** Opening Given data block **
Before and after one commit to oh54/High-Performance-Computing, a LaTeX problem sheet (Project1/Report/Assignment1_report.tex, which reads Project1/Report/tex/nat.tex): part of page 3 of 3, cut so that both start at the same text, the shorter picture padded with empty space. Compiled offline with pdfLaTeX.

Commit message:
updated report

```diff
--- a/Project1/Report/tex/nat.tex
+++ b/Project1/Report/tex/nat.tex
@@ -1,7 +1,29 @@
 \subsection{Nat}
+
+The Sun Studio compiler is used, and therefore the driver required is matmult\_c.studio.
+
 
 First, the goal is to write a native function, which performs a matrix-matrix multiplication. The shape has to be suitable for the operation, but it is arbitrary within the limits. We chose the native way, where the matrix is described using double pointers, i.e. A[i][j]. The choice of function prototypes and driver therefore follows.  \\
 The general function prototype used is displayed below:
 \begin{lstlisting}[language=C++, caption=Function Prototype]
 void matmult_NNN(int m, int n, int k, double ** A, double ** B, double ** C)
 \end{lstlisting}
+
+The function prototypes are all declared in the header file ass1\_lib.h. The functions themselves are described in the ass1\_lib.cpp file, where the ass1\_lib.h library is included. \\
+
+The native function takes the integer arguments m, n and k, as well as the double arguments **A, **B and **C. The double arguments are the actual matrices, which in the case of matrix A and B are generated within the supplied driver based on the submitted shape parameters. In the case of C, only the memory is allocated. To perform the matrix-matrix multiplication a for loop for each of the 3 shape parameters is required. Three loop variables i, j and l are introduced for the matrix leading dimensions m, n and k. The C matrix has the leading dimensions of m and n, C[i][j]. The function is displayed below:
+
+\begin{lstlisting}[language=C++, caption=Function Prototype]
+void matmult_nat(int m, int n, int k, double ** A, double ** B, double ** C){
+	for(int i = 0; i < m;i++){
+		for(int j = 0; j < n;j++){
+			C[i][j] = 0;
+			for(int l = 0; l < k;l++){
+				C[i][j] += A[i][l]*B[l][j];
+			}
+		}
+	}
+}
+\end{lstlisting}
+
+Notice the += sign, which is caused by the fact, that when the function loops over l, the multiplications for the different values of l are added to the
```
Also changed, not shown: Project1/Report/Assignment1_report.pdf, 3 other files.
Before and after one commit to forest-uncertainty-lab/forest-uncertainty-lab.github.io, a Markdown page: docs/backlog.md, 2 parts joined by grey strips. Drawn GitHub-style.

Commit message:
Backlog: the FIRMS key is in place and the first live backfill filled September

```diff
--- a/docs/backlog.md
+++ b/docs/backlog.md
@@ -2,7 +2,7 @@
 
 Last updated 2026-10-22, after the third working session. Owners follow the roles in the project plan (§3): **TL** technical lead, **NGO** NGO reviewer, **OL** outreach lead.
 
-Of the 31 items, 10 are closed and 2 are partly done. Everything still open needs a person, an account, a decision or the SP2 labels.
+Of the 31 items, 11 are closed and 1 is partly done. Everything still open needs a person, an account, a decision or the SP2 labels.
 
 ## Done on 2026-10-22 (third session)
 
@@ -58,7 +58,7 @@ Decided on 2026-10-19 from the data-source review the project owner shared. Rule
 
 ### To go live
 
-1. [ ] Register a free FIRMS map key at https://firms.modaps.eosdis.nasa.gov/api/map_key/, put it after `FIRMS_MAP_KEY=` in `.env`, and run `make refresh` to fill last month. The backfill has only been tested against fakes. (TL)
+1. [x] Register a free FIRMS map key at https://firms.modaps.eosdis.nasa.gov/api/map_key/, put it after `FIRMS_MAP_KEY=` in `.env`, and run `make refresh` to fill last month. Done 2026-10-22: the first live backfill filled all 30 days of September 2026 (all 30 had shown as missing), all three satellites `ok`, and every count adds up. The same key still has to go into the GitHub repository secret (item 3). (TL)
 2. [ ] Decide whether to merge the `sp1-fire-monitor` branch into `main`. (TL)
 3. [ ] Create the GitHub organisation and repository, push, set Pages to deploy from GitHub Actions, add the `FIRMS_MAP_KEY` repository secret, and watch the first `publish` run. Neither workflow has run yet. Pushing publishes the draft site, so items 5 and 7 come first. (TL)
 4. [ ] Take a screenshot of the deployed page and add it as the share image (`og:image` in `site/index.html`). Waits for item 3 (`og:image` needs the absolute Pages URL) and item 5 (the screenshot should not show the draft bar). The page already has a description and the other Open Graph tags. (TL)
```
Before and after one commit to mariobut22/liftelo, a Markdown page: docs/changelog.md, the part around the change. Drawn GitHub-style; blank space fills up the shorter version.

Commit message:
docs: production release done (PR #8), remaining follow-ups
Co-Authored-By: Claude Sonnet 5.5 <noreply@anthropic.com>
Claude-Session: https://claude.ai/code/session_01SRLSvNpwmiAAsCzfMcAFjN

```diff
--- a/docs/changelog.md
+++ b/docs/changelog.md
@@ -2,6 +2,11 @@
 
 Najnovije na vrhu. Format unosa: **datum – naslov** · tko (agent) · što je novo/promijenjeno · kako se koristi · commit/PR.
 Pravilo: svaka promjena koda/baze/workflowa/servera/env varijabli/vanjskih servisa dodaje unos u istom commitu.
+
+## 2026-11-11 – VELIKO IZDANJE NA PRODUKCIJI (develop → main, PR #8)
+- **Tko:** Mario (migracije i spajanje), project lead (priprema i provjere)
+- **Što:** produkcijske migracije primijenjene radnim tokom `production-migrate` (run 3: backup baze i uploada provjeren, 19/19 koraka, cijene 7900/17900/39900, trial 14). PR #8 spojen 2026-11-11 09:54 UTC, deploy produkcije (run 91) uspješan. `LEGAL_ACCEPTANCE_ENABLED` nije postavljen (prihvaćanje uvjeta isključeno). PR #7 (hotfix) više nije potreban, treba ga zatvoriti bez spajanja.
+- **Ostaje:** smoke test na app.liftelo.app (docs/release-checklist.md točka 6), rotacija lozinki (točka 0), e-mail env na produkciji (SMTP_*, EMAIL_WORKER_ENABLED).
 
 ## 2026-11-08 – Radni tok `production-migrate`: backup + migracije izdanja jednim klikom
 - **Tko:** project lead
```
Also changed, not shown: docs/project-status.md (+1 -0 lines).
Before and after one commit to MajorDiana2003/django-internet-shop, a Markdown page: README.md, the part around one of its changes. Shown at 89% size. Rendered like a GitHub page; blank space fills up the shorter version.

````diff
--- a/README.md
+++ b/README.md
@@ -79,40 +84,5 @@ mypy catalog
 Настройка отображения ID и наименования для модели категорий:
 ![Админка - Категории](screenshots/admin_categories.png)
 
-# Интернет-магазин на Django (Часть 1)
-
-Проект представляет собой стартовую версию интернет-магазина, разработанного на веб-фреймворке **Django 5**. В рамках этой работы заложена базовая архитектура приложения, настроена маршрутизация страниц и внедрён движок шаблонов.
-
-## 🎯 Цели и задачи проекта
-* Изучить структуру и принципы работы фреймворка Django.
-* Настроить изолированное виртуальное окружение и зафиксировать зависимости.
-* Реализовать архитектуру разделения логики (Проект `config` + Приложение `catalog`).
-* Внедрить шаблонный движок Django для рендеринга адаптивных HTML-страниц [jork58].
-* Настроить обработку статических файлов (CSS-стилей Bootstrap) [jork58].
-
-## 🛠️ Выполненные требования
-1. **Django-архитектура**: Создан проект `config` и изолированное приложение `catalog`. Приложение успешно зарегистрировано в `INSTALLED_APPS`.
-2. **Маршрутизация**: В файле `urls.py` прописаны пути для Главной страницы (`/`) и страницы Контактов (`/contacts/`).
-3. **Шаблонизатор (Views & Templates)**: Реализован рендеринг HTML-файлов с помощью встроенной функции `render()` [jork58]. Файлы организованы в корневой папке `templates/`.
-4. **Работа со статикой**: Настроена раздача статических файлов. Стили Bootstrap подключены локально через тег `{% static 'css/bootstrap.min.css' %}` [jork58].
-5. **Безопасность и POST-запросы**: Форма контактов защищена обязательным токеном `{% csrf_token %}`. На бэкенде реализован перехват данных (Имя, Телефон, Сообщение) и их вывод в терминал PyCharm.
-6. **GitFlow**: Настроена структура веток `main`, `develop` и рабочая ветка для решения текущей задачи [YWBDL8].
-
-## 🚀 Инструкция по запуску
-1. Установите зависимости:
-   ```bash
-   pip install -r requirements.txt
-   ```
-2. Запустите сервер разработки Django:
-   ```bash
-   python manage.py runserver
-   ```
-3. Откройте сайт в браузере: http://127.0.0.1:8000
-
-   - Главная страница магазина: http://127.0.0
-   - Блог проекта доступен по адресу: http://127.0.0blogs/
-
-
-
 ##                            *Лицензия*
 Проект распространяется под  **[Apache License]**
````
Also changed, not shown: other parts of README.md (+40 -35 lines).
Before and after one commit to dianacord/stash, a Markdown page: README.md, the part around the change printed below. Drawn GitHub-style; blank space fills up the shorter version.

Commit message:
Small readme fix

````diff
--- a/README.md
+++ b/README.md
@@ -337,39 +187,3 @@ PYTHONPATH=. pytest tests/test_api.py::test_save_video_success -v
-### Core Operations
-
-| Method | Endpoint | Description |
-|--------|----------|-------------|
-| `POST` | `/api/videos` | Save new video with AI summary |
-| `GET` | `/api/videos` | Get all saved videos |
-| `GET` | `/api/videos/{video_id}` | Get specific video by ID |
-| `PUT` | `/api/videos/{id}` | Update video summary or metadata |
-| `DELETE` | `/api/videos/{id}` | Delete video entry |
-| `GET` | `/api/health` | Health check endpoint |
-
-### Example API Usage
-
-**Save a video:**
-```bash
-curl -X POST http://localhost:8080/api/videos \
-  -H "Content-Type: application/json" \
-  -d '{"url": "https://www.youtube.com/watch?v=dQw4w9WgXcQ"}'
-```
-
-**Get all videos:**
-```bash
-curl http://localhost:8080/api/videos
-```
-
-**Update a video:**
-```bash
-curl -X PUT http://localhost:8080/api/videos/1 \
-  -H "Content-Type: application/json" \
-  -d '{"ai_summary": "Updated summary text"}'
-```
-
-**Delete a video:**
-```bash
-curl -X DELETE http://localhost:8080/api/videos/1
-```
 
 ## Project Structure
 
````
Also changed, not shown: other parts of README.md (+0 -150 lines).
** Closing Given data block **
What to do:
Your task is to copy each line of the listing that holds the word "docs".

Problem solution:
Before and after one commit to forest-uncertainty-lab/forest-uncertainty-lab.github.io, a Markdown page: docs/backlog.md, 2 parts joined by grey strips. Drawn GitHub-style.
--- a/docs/backlog.md
+++ b/docs/backlog.md
Before and after one commit to mariobut22/liftelo, a Markdown page: docs/changelog.md, the part around the change. Drawn GitHub-style; blank space fills up the shorter version.
docs: production release done (PR #8), remaining follow-ups
--- a/docs/changelog.md
+++ b/docs/changelog.md
+- **Ostaje:** smoke test na app.liftelo.app (docs/release-checklist.md točka 6), rotacija lozinki (točka 0), e-mail env na produkciji (SMTP_*, EMAIL_WORKER_ENABLED).
Also changed, not shown: docs/project-status.md (+1 -0 lines).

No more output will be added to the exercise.